I understand your concern about lawns and nitrogen runoff. However I encourage you to take this challenge. Just figure the total acres of urban lawn in a rural county or a state. Figure 100% of all lawns get nitrogen. Figure whatever rate you want for nitrogen application for all of these acres of lawns. Then figure that all 100% of that nitrogen from these lawns runs off directly into the streams and rivers. This calculated nitrogen runoff from lawns (again, worst case scenario) is minor compared to the total nitrogen leaving in our streams and rivers. There is no possible argument that lawns are a major contributor to nitrogen loading in rural landscapes. Yes lawn care needs to improve. In highly urban areas lawn care is a critical element. But in rural landscapes the majority of the nitrogen loading comes from agriculture. We all need to pitch in and quit pointing fingers. Clean water is a public issue, and we all need to accept responsibility for it.
I dont know if I am an average home owner or not. I fertilize but I am on a budget too. I dont want my water running down the street – it cost me a lot of money for that water and the fertilizer that would take off down the street with it.
Here in Ontario we have passed a law that takes phosphorous out of our lawn fertilizer. Now there is a brain dead solution if I ever seen one. If you are not smart enough to purchase flower fertilizer with P in it or do not know a farmer who can get you some phos you find yourself adding more nitrogen and more lawn care pesticides and using even more water to maintain your lawn. Speaking for myself and for my average neighbour – we are part of the problem but we are also responsible water and nutrient managers too.

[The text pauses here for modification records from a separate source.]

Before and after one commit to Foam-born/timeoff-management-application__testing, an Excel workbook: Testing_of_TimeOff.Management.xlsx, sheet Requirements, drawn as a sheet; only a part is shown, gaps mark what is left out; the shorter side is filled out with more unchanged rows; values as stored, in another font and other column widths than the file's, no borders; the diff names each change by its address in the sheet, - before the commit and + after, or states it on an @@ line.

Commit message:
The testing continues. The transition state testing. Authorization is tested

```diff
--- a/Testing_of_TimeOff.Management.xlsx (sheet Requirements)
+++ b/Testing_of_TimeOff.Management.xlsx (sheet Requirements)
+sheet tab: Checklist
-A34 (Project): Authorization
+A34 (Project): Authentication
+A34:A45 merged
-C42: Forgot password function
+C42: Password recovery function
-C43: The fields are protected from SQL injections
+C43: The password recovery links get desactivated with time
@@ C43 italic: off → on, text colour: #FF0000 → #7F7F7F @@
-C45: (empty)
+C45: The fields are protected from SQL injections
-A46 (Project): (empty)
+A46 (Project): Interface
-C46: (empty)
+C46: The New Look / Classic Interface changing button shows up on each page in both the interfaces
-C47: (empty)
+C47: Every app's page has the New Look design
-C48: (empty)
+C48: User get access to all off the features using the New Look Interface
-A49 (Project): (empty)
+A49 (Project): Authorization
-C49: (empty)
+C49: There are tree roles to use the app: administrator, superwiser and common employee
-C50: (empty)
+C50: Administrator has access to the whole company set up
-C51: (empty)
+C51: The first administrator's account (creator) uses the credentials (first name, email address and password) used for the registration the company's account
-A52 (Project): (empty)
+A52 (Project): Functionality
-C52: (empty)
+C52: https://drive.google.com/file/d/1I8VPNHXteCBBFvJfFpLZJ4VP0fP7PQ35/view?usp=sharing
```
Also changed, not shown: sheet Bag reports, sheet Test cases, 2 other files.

What? Talk about deflection! Those “environmentalists” are objecting to giving money to farmers for cleaning up the pollution coming from those farmers’ operations. Tax the fossil fuel fertilizers. Reform drainage districts. Look to Nebraska or Minnesota for watershed district templates. You on mainstreet Carroll Iowa, you take care of your own pollution too, as should the farmers take care of their own. Signed, a farm owner from Ida County.

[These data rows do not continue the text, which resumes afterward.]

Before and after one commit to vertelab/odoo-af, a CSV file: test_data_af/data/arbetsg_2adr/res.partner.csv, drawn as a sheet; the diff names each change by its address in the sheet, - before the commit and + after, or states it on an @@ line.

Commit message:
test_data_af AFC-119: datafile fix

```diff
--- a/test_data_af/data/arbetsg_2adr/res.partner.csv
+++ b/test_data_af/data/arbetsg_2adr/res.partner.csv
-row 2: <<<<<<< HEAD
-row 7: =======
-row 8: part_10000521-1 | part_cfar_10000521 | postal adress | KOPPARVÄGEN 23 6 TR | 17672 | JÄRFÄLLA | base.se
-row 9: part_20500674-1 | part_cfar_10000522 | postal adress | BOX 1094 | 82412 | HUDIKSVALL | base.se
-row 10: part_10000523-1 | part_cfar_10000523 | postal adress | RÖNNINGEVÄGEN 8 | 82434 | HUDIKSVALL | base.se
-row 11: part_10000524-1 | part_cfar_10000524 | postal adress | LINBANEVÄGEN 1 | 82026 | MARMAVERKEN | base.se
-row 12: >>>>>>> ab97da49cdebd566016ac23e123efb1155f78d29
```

Those who want no tax dollars going toward rural pollutions reduction assistance ought not to be tripping the levers in the restroom as the treatment works for that waste was heavily subsidized.

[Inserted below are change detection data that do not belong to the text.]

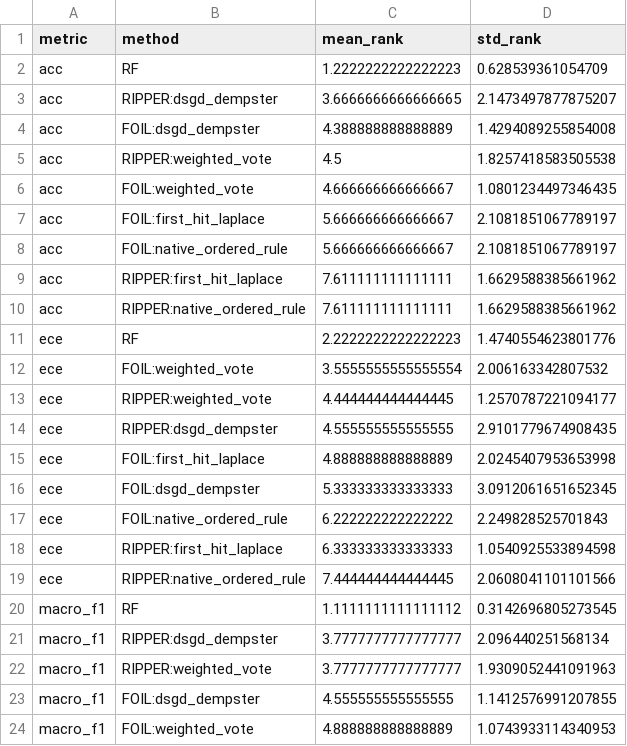
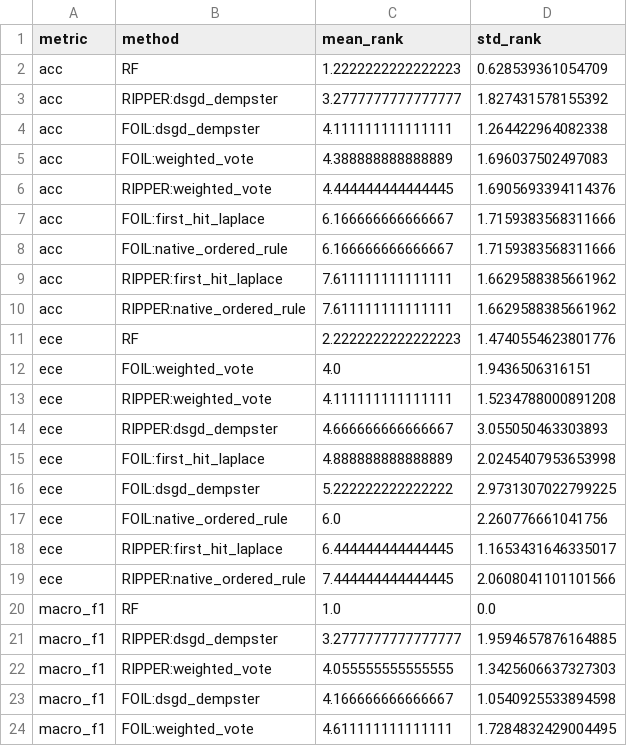
Before and after one commit to SargisVardanian/DST, a CSV file: src/results/ALL_DATASETS_evaluation_summary.csv, drawn as a sheet; only a part is shown; the diff covers the shown part only.

```diff
--- a/src/results/ALL_DATASETS_evaluation_summary.csv
+++ b/src/results/ALL_DATASETS_evaluation_summary.csv
@@ -2,8 +2,8 @@ metric,method,mean_rank,std_rank
 acc,RF,1.2222222222222223,0.628539361054709
-acc,RIPPER:dsgd_dempster,3.6666666666666665,2.1473497877875207
-acc,FOIL:dsgd_dempster,4.388888888888889,1.4294089255854008
-acc,RIPPER:weighted_vote,4.5,1.8257418583505538
-acc,FOIL:weighted_vote,4.666666666666667,1.0801234497346435
-acc,FOIL:first_hit_laplace,5.666666666666667,2.1081851067789197
-acc,FOIL:native_ordered_rule,5.666666666666667,2.1081851067789197
+acc,RIPPER:dsgd_dempster,3.2777777777777777,1.827431578155392
+acc,FOIL:dsgd_dempster,4.111111111111111,1.264422964082338
+acc,FOIL:weighted_vote,4.388888888888889,1.696037502497083
+acc,RIPPER:weighted_vote,4.444444444444445,1.6905693394114376
+acc,FOIL:first_hit_laplace,6.166666666666667,1.7159383568311666
+acc,FOIL:native_ordered_rule,6.166666666666667,1.7159383568311666
 acc,RIPPER:first_hit_laplace,7.611111111111111,1.6629588385661962
@@ -11,14 +11,14 @@ acc,RIPPER:native_ordered_rule,7.611111111111111,1.6629588385661962
 ece,RF,2.2222222222222223,1.4740554623801776
-ece,FOIL:weighted_vote,3.5555555555555554,2.006163342807532
-ece,RIPPER:weighted_vote,4.444444444444445,1.2570787221094177
-ece,RIPPER:dsgd_dempster,4.555555555555555,2.9101779674908435
+ece,FOIL:weighted_vote,4.0,1.9436506316151
+ece,RIPPER:weighted_vote,4.111111111111111,1.5234788000891208
+ece,RIPPER:dsgd_dempster,4.666666666666667,3.055050463303893
 ece,FOIL:first_hit_laplace,4.888888888888889,2.0245407953653998
-ece,FOIL:dsgd_dempster,5.333333333333333,3.0912061651652345
-ece,FOIL:native_ordered_rule,6.222222222222222,2.249828525701843
-ece,RIPPER:first_hit_laplace,6.333333333333333,1.0540925533894598
+ece,FOIL:dsgd_dempster,5.222222222222222,2.9731307022799225
+ece,FOIL:native_ordered_rule,6.0,2.260776661041756
+ece,RIPPER:first_hit_laplace,6.444444444444445,1.1653431646335017
 ece,RIPPER:native_ordered_rule,7.444444444444445,2.0608041101101566
-macro_f1,RF,1.1111111111111112,0.3142696805273545
-macro_f1,RIPPER:dsgd_dempster,3.7777777777777777,2.096440251568134
-macro_f1,RIPPER:weighted_vote,3.7777777777777777,1.9309052441091963
-macro_f1,FOIL:dsgd_dempster,4.555555555555555,1.1412576991207855
-macro_f1,FOIL:weighted_vote,4.888888888888889,1.0743933114340953
+macro_f1,RF,1.0,0.0
+macro_f1,RIPPER:dsgd_dempster,3.2777777777777777,1.9594657876164885
+macro_f1,RIPPER:weighted_vote,4.055555555555555,1.3425606637327303
+macro_f1,FOIL:dsgd_dempster,4.166666666666667,1.0540925533894598
+macro_f1,FOIL:weighted_vote,4.611111111111111,1.7284832429004495
```
Also changed, not shown: 3 added rows, 3 removed rows and 56 edited cells elsewhere in this file, src/results/ALL_DATASETS_metrics.csv, 23 other files.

I have made several attempts to get a residential waste water recycling program going in the city I live in. Other than the toilet water we could easily and affordably recycle all of our other water consumption and it could be utilized for washing our vehicles, buildings, clothes, floors, watering lawns and gardens. The city opposes the suggestion because the reduced water use would severely impact the revenues needed to maintain our water and sewage systems. Economics trumps environmental responsibility and prevents us from making significant impacts with simple changes.
Jim, yes economics often trumps good stewardship regardless of the setting. Thanks for the comment.
Jim, thank you for pointing that out. There has to be a better way of getting that done.
Another way that residents of Iowa towns and cities could help water quality would be to request strong local ordinances to control soil erosion on development areas, with enough funding and staff for enforcement. That’s especially needed in growth areas like Central Iowa. Alas, it’s usually not hard in spring to find eroding construction sites. The badly-placed low mesh fences that are flattened and buried by avalanches of soil deserve bigger penalties than they often get.
I agree that urban construction zones have significant impacts on water quality. We need better protection for urban areas while they are under construction.